Problem description:
Find the string "drawing" in the material. Copy every line that has it.

Records for the exercise:
◇ ◇ ◇ ◇
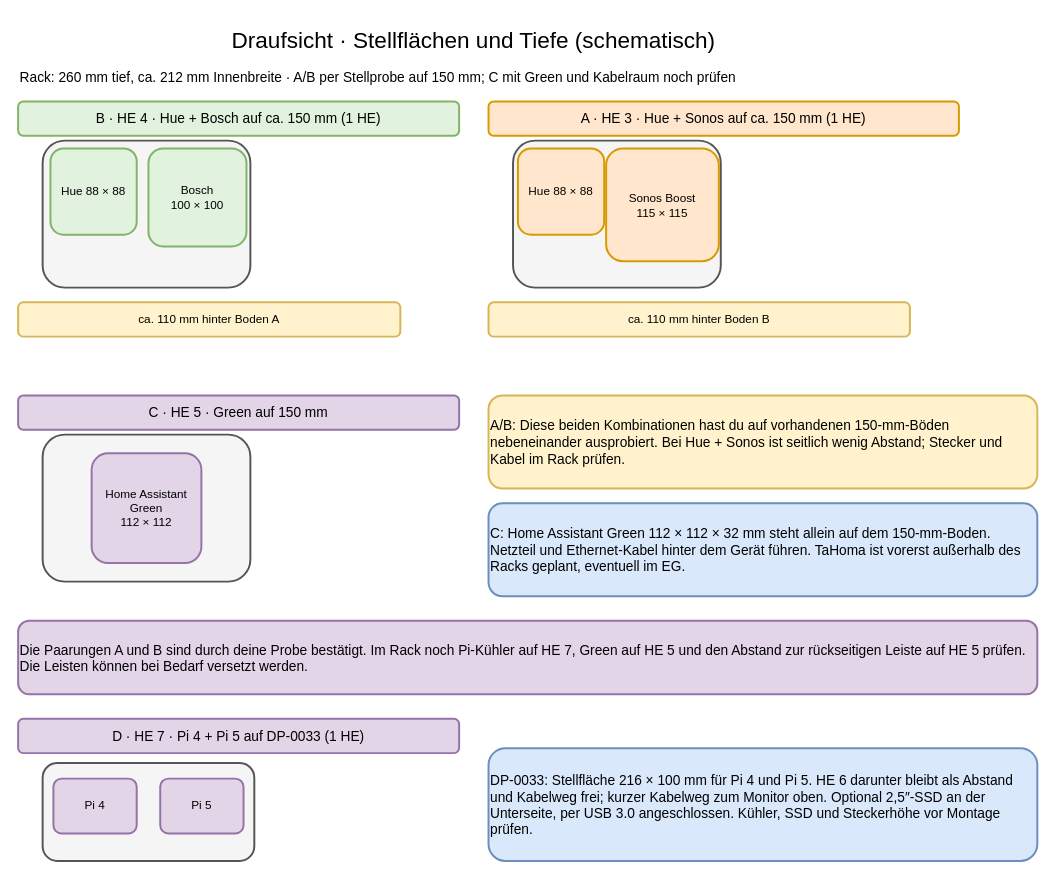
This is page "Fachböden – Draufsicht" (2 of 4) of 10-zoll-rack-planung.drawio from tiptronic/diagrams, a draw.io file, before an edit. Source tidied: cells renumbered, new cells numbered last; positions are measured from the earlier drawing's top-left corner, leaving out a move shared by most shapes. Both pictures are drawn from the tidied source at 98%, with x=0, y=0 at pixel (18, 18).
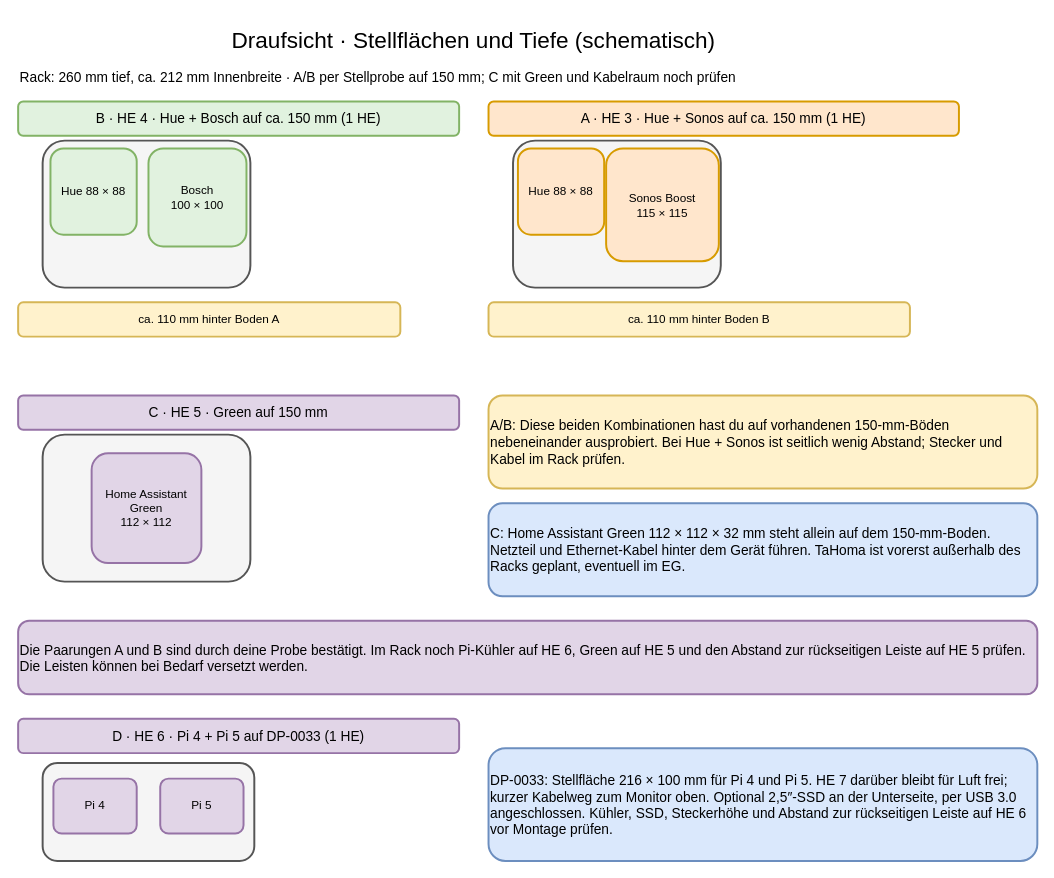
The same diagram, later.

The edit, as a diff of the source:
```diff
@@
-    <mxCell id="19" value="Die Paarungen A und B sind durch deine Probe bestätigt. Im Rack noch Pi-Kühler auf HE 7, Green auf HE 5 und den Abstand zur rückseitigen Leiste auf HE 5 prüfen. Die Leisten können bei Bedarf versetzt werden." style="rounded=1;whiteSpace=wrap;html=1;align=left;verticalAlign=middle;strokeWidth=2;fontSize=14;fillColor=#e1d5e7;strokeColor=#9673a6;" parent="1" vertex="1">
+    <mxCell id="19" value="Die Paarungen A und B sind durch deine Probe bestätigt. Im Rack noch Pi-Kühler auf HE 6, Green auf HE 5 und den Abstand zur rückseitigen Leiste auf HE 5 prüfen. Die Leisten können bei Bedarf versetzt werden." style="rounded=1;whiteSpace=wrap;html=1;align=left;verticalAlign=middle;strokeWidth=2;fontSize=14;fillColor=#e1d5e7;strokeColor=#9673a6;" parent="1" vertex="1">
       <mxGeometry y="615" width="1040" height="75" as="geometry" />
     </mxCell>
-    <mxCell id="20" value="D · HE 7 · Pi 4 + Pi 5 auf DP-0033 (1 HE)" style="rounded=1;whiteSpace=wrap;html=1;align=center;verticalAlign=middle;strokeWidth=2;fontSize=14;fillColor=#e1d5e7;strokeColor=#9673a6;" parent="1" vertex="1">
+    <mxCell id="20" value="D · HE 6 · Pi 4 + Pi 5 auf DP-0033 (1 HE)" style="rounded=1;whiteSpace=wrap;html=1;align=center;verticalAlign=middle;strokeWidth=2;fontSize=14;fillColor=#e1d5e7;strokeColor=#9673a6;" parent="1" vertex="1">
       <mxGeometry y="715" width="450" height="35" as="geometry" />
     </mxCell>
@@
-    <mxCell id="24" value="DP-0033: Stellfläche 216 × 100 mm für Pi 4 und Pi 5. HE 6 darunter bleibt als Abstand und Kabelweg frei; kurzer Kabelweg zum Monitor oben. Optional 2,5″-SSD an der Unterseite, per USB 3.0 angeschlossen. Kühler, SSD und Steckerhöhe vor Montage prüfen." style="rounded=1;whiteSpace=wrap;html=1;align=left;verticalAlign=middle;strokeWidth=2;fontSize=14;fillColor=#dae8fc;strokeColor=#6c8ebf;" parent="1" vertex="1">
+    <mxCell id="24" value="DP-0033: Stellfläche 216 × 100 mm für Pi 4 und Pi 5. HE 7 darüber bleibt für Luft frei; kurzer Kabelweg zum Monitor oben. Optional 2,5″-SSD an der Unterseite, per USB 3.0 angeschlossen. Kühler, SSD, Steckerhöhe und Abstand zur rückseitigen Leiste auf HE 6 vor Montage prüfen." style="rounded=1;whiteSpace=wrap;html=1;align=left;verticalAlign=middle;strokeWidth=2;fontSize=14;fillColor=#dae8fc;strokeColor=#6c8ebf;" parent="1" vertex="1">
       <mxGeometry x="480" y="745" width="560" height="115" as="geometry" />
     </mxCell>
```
◇ ◇ ◇ ◇
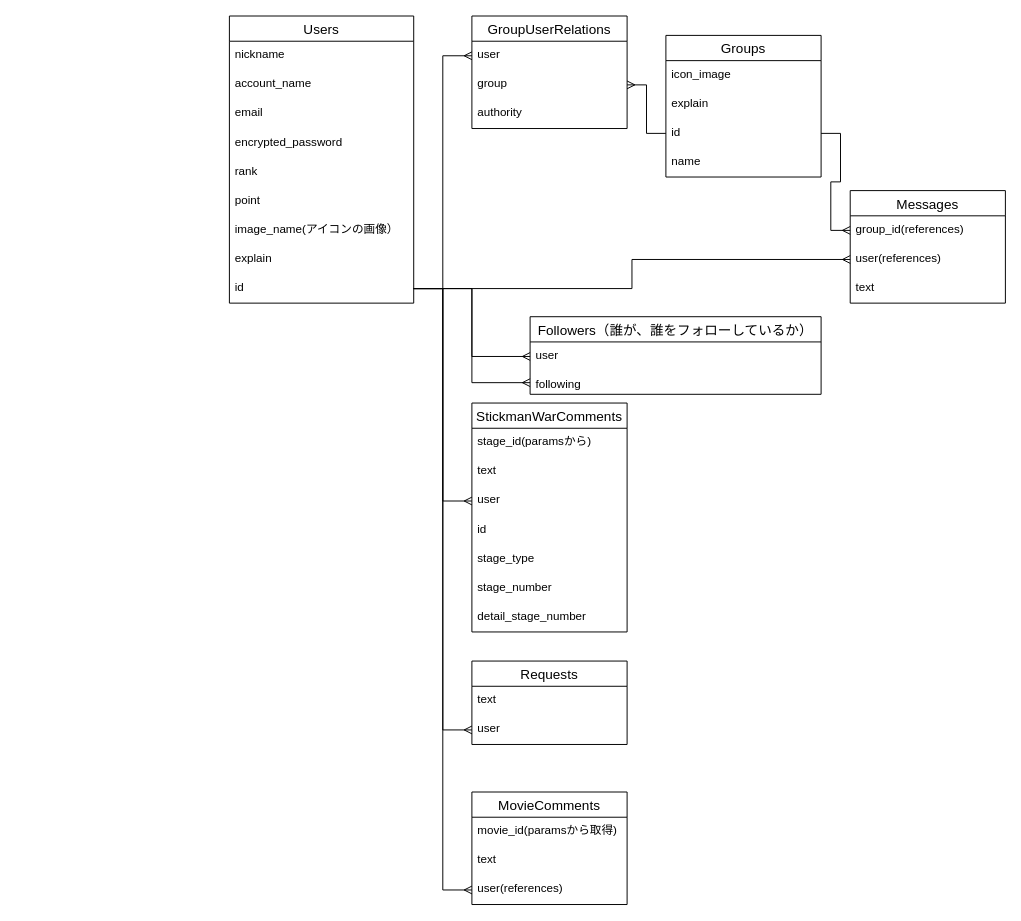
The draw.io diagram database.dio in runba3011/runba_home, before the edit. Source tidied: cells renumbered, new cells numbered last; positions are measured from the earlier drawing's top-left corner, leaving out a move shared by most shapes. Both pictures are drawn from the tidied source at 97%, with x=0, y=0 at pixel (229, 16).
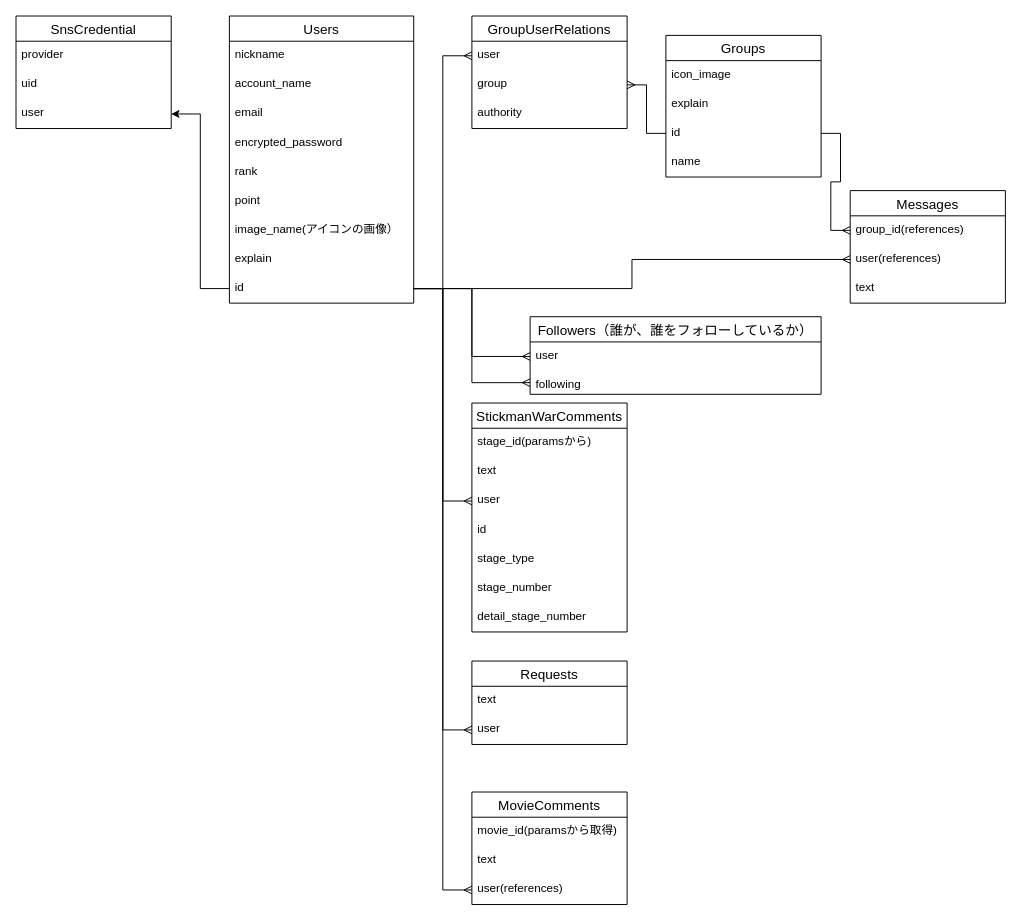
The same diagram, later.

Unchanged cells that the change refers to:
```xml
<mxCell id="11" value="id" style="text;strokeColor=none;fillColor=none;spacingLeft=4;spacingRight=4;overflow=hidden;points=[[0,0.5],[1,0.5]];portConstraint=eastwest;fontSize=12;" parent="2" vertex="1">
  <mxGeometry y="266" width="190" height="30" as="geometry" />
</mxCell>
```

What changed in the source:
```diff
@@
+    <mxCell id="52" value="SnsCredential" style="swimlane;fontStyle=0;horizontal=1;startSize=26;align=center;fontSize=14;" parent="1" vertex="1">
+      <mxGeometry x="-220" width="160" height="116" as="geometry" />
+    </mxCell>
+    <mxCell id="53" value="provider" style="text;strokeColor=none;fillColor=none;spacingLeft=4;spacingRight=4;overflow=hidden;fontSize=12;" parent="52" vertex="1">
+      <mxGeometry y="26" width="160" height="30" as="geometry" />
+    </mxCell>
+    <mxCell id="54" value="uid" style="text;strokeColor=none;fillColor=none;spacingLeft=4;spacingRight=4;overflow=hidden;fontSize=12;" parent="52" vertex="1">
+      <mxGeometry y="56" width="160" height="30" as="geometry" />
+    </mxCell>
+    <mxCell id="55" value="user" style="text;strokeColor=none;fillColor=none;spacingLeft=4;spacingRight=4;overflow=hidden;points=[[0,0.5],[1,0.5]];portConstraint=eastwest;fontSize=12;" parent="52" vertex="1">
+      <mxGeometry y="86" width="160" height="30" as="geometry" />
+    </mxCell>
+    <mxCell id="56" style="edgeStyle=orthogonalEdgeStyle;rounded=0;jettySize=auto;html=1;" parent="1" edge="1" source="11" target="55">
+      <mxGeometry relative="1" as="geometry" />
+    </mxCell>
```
◇ ◇ ◇ ◇
Exercise result:
This is page "Fachböden – Draufsicht" (2 of 4) of 10-zoll-rack-planung.drawio from tiptronic/diagrams, a draw.io file, before an edit. Source tidied: cells renumbered, new cells numbered last; positions are measured from the earlier drawing's top-left corner, leaving out a move shared by most shapes. Both pictures are drawn from the tidied source at 98%, with x=0, y=0 at pixel (18, 18).
The draw.io diagram database.dio in runba3011/runba_home, before the edit. Source tidied: cells renumbered, new cells numbered last; positions are measured from the earlier drawing's top-left corner, leaving out a move shared by most shapes. Both pictures are drawn from the tidied source at 97%, with x=0, y=0 at pixel (229, 16).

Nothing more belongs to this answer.